Criminology is the scientific study of crime and criminals. We aim to help you to investigate these, and other related questions
Progression to Higher Education courses (such as degrees) including Criminology, Psychology, Sociology, Law, Political Science, History, Social Policy and other related subjects.
Career routes can include the Police, CSI units, forensic services, social work, the National Probation Service, the Courts and Tribunal Service, the National Offender Management Service, and the legal profession.
Visit to Portsmouth University’s Institute of Criminal Justice Studies, including their Scene of Crime facility, as well as trips to Southampton and Winchester Law Courts, the Portsmouth Mock Trial, Hampshire Police and much more.
Year 1: Certificate (Equivalent to an AS Level):
Unit 1 – Changing Awareness of Crime – Assessed by an 8 hour controlled assessment
In this unit you will plan a campaign for change relating to crime using the knowledge gained about different types of crime, the impact of the media and evaluating methods of collecting information about crime.
Unit 2 – Criminological Theories – Assessed by a 1.5 hour examination
This unit covers criminal and deviant behaviour, social construction of criminality, theories of crime and the evaluation of these theories.
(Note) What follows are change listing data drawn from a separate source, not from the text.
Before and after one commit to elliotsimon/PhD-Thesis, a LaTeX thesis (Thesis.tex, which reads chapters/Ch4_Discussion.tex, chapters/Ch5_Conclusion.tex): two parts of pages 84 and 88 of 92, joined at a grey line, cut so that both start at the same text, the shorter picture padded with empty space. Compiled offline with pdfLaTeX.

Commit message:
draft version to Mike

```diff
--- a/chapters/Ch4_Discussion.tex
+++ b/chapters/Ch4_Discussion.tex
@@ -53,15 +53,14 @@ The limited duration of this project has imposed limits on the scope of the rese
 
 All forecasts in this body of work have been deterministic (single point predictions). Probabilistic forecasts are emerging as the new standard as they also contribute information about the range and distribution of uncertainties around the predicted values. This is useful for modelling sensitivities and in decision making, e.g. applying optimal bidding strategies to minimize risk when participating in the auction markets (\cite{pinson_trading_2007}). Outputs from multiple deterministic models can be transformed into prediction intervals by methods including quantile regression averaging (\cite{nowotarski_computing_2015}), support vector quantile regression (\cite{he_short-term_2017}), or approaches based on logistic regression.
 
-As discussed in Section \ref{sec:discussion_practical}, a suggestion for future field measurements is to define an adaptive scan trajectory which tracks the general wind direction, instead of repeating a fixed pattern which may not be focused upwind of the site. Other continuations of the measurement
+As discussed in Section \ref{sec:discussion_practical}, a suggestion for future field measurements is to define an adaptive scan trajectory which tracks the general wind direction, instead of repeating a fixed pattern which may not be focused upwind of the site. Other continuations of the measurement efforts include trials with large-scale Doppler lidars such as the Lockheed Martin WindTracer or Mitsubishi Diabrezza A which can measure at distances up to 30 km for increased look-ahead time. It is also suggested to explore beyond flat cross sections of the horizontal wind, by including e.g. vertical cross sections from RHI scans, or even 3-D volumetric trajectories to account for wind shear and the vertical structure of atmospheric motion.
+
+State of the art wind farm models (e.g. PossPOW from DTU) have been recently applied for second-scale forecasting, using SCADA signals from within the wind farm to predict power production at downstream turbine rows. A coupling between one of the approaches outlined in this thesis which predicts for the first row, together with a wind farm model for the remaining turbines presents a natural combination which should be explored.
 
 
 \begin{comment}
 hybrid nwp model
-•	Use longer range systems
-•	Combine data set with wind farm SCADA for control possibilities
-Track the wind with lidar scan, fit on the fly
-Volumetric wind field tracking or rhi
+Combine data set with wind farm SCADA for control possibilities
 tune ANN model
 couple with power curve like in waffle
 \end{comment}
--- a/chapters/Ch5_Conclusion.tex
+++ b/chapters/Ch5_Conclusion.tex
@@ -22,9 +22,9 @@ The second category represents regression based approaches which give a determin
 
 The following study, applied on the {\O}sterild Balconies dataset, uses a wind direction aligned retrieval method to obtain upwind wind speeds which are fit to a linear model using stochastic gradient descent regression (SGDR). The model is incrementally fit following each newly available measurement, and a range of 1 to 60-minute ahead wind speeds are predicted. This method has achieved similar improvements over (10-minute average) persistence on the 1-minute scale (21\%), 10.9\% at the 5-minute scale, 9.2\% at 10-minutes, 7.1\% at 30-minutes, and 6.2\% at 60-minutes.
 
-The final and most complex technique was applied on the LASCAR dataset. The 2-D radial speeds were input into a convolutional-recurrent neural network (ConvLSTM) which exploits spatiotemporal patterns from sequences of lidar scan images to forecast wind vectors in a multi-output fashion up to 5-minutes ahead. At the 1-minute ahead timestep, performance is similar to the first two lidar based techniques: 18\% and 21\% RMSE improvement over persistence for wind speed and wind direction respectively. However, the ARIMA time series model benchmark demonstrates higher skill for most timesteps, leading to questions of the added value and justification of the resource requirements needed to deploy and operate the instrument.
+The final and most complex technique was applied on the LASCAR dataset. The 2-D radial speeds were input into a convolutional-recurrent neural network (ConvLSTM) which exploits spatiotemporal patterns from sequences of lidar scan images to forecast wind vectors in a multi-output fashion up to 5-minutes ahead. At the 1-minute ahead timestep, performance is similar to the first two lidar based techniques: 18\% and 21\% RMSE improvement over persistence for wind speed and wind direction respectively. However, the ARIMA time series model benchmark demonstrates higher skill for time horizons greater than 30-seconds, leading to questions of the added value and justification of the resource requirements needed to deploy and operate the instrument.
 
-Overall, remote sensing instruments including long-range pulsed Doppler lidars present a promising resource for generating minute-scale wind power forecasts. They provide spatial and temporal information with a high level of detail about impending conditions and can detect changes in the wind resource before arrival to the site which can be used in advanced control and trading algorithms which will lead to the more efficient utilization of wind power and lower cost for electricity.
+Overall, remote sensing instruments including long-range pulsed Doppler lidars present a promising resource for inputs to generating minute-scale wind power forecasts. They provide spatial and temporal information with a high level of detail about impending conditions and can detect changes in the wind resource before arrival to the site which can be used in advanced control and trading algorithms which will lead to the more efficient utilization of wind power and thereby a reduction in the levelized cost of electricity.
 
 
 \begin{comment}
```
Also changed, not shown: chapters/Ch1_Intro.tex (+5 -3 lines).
You will look at how theories, social change and campaigns inform policy.
Year 2: Diploma (Equivalent to an A Level)
Unit 3 – Crime Scene to Courtroom - Assessed by an 8 hour controlled assessment
In this unit you will explore issues within the Criminal Justice System, and gain the understanding required to examine verdicts in criminal cases. This includes the role of personnel in criminal investigations, how evidence is processed, the rights of individuals and the role of the Crown Prosecution Service.
Unit 4 – Crime and Punishment – Assessed by a 1.5 hour examination
This unit draws on your knowledge of previous units, as you will need to apply an understanding of the theories and processed of bringing the accused to court. You will evaluate the effectiveness of social control, law-making processes, models of justice and aims of punishment.